EXERCISE => The entries below are to be reproduced in full, exactly as written.
==========
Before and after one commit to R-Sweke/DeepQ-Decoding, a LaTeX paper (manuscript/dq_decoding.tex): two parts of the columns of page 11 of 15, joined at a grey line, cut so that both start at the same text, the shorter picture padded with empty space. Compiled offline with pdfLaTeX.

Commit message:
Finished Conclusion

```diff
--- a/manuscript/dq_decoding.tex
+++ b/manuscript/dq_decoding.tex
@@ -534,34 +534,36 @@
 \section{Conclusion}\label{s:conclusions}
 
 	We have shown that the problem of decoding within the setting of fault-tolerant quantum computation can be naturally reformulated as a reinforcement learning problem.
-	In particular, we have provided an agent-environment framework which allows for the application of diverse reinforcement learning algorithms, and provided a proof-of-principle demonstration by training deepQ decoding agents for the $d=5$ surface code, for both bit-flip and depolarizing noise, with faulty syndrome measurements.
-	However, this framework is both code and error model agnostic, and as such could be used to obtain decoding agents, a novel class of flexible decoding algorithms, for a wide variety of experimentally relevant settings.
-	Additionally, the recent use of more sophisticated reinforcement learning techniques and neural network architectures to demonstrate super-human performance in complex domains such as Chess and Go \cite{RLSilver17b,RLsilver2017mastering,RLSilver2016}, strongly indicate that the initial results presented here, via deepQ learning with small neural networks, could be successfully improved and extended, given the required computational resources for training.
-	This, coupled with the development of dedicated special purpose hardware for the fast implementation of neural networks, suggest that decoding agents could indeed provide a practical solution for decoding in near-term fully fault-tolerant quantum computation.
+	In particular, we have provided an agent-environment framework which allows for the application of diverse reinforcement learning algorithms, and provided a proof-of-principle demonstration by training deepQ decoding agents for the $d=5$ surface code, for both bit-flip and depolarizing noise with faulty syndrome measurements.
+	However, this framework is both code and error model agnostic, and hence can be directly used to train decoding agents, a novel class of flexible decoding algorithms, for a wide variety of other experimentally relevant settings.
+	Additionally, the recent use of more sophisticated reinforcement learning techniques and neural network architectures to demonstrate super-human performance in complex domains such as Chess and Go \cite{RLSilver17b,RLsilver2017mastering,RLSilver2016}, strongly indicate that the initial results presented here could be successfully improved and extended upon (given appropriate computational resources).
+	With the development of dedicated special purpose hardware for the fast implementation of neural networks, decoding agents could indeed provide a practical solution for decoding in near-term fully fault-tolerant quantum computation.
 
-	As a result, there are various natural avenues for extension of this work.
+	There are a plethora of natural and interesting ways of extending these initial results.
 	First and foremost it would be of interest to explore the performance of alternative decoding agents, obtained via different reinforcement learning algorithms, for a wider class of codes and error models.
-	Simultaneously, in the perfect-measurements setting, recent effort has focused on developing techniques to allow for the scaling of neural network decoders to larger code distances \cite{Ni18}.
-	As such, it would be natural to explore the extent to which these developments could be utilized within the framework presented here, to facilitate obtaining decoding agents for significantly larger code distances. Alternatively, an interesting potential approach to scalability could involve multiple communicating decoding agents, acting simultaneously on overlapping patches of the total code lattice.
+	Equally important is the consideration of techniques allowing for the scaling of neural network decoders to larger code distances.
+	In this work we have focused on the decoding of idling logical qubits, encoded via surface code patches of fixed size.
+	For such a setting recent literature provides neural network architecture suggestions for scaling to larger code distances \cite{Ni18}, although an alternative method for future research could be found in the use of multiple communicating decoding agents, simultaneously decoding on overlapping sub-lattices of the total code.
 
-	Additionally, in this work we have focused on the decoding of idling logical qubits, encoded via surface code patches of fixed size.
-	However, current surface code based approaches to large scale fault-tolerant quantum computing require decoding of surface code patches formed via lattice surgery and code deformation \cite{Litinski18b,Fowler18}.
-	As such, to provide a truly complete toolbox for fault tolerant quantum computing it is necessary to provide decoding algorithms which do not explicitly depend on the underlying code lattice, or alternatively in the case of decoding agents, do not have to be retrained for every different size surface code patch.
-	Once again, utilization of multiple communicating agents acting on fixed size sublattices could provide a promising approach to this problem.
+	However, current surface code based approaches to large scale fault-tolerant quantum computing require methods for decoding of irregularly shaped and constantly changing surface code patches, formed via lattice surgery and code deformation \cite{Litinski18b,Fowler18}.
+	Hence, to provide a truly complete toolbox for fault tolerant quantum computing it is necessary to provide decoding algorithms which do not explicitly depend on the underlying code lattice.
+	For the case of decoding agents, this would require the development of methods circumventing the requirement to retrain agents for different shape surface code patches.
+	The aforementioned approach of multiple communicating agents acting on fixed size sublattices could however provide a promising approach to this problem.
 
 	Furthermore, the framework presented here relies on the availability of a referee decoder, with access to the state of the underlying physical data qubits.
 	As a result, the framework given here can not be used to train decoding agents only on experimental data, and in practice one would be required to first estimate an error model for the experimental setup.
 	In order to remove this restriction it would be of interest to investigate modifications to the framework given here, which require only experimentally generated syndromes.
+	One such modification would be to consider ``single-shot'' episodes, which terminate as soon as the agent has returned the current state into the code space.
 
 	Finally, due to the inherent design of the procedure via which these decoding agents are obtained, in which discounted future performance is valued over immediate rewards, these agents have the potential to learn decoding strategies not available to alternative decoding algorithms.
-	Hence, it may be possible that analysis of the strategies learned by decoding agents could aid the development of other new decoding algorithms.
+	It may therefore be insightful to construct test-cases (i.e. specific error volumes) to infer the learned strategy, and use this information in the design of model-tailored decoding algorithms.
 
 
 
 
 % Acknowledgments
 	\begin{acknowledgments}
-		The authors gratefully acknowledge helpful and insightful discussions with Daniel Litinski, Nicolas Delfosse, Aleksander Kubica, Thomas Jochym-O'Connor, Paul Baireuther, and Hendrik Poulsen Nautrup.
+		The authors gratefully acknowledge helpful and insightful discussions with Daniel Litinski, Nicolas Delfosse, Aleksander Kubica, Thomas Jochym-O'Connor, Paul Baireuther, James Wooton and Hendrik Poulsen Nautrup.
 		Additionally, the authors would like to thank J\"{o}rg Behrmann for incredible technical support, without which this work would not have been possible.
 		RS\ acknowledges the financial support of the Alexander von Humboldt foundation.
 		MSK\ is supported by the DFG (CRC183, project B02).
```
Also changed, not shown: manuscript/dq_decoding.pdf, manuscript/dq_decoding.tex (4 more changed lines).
==========
OUTPUT FOR THIS TASK =>
Before and after one commit to R-Sweke/DeepQ-Decoding, a LaTeX paper (manuscript/dq_decoding.tex): two parts of the columns of page 11 of 15, joined at a grey line, cut so that both start at the same text, the shorter picture padded with empty space. Compiled offline with pdfLaTeX.

Commit message:
Finished Conclusion

```diff
--- a/manuscript/dq_decoding.tex
+++ b/manuscript/dq_decoding.tex
@@ -534,34 +534,36 @@
 \section{Conclusion}\label{s:conclusions}
 
 	We have shown that the problem of decoding within the setting of fault-tolerant quantum computation can be naturally reformulated as a reinforcement learning problem.
-	In particular, we have provided an agent-environment framework which allows for the application of diverse reinforcement learning algorithms, and provided a proof-of-principle demonstration by training deepQ decoding agents for the $d=5$ surface code, for both bit-flip and depolarizing noise, with faulty syndrome measurements.
-	However, this framework is both code and error model agnostic, and as such could be used to obtain decoding agents, a novel class of flexible decoding algorithms, for a wide variety of experimentally relevant settings.
-	Additionally, the recent use of more sophisticated reinforcement learning techniques and neural network architectures to demonstrate super-human performance in complex domains such as Chess and Go \cite{RLSilver17b,RLsilver2017mastering,RLSilver2016}, strongly indicate that the initial results presented here, via deepQ learning with small neural networks, could be successfully improved and extended, given the required computational resources for training.
-	This, coupled with the development of dedicated special purpose hardware for the fast implementation of neural networks, suggest that decoding agents could indeed provide a practical solution for decoding in near-term fully fault-tolerant quantum computation.
+	In particular, we have provided an agent-environment framework which allows for the application of diverse reinforcement learning algorithms, and provided a proof-of-principle demonstration by training deepQ decoding agents for the $d=5$ surface code, for both bit-flip and depolarizing noise with faulty syndrome measurements.
+	However, this framework is both code and error model agnostic, and hence can be directly used to train decoding agents, a novel class of flexible decoding algorithms, for a wide variety of other experimentally relevant settings.
+	Additionally, the recent use of more sophisticated reinforcement learning techniques and neural network architectures to demonstrate super-human performance in complex domains such as Chess and Go \cite{RLSilver17b,RLsilver2017mastering,RLSilver2016}, strongly indicate that the initial results presented here could be successfully improved and extended upon (given appropriate computational resources).
+	With the development of dedicated special purpose hardware for the fast implementation of neural networks, decoding agents could indeed provide a practical solution for decoding in near-term fully fault-tolerant quantum computation.
 
-	As a result, there are various natural avenues for extension of this work.
+	There are a plethora of natural and interesting ways of extending these initial results.
 	First and foremost it would be of interest to explore the performance of alternative decoding agents, obtained via different reinforcement learning algorithms, for a wider class of codes and error models.
-	Simultaneously, in the perfect-measurements setting, recent effort has focused on developing techniques to allow for the scaling of neural network decoders to larger code distances \cite{Ni18}.
-	As such, it would be natural to explore the extent to which these developments could be utilized within the framework presented here, to facilitate obtaining decoding agents for significantly larger code distances. Alternatively, an interesting potential approach to scalability could involve multiple communicating decoding agents, acting simultaneously on overlapping patches of the total code lattice.
+	Equally important is the consideration of techniques allowing for the scaling of neural network decoders to larger code distances.
+	In this work we have focused on the decoding of idling logical qubits, encoded via surface code patches of fixed size.
+	For such a setting recent literature provides neural network architecture suggestions for scaling to larger code distances \cite{Ni18}, although an alternative method for future research could be found in the use of multiple communicating decoding agents, simultaneously decoding on overlapping sub-lattices of the total code.
 
-	Additionally, in this work we have focused on the decoding of idling logical qubits, encoded via surface code patches of fixed size.
-	However, current surface code based approaches to large scale fault-tolerant quantum computing require decoding of surface code patches formed via lattice surgery and code deformation \cite{Litinski18b,Fowler18}.
-	As such, to provide a truly complete toolbox for fault tolerant quantum computing it is necessary to provide decoding algorithms which do not explicitly depend on the underlying code lattice, or alternatively in the case of decoding agents, do not have to be retrained for every different size surface code patch.
-	Once again, utilization of multiple communicating agents acting on fixed size sublattices could provide a promising approach to this problem.
+	However, current surface code based approaches to large scale fault-tolerant quantum computing require methods for decoding of irregularly shaped and constantly changing surface code patches, formed via lattice surgery and code deformation \cite{Litinski18b,Fowler18}.
+	Hence, to provide a truly complete toolbox for fault tolerant quantum computing it is necessary to provide decoding algorithms which do not explicitly depend on the underlying code lattice.
+	For the case of decoding agents, this would require the development of methods circumventing the requirement to retrain agents for different shape surface code patches.
+	The aforementioned approach of multiple communicating agents acting on fixed size sublattices could however provide a promising approach to this problem.
 
 	Furthermore, the framework presented here relies on the availability of a referee decoder, with access to the state of the underlying physical data qubits.
 	As a result, the framework given here can not be used to train decoding agents only on experimental data, and in practice one would be required to first estimate an error model for the experimental setup.
 	In order to remove this restriction it would be of interest to investigate modifications to the framework given here, which require only experimentally generated syndromes.
+	One such modification would be to consider ``single-shot'' episodes, which terminate as soon as the agent has returned the current state into the code space.
 
 	Finally, due to the inherent design of the procedure via which these decoding agents are obtained, in which discounted future performance is valued over immediate rewards, these agents have the potential to learn decoding strategies not available to alternative decoding algorithms.
-	Hence, it may be possible that analysis of the strategies learned by decoding agents could aid the development of other new decoding algorithms.
+	It may therefore be insightful to construct test-cases (i.e. specific error volumes) to infer the learned strategy, and use this information in the design of model-tailored decoding algorithms.
 
 
 
 
 % Acknowledgments
 	\begin{acknowledgments}
-		The authors gratefully acknowledge helpful and insightful discussions with Daniel Litinski, Nicolas Delfosse, Aleksander Kubica, Thomas Jochym-O'Connor, Paul Baireuther, and Hendrik Poulsen Nautrup.
+		The authors gratefully acknowledge helpful and insightful discussions with Daniel Litinski, Nicolas Delfosse, Aleksander Kubica, Thomas Jochym-O'Connor, Paul Baireuther, James Wooton and Hendrik Poulsen Nautrup.
 		Additionally, the authors would like to thank J\"{o}rg Behrmann for incredible technical support, without which this work would not have been possible.
 		RS\ acknowledges the financial support of the Alexander von Humboldt foundation.
 		MSK\ is supported by the DFG (CRC183, project B02).
```
Also changed, not shown: manuscript/dq_decoding.pdf, manuscript/dq_decoding.tex (4 more changed lines).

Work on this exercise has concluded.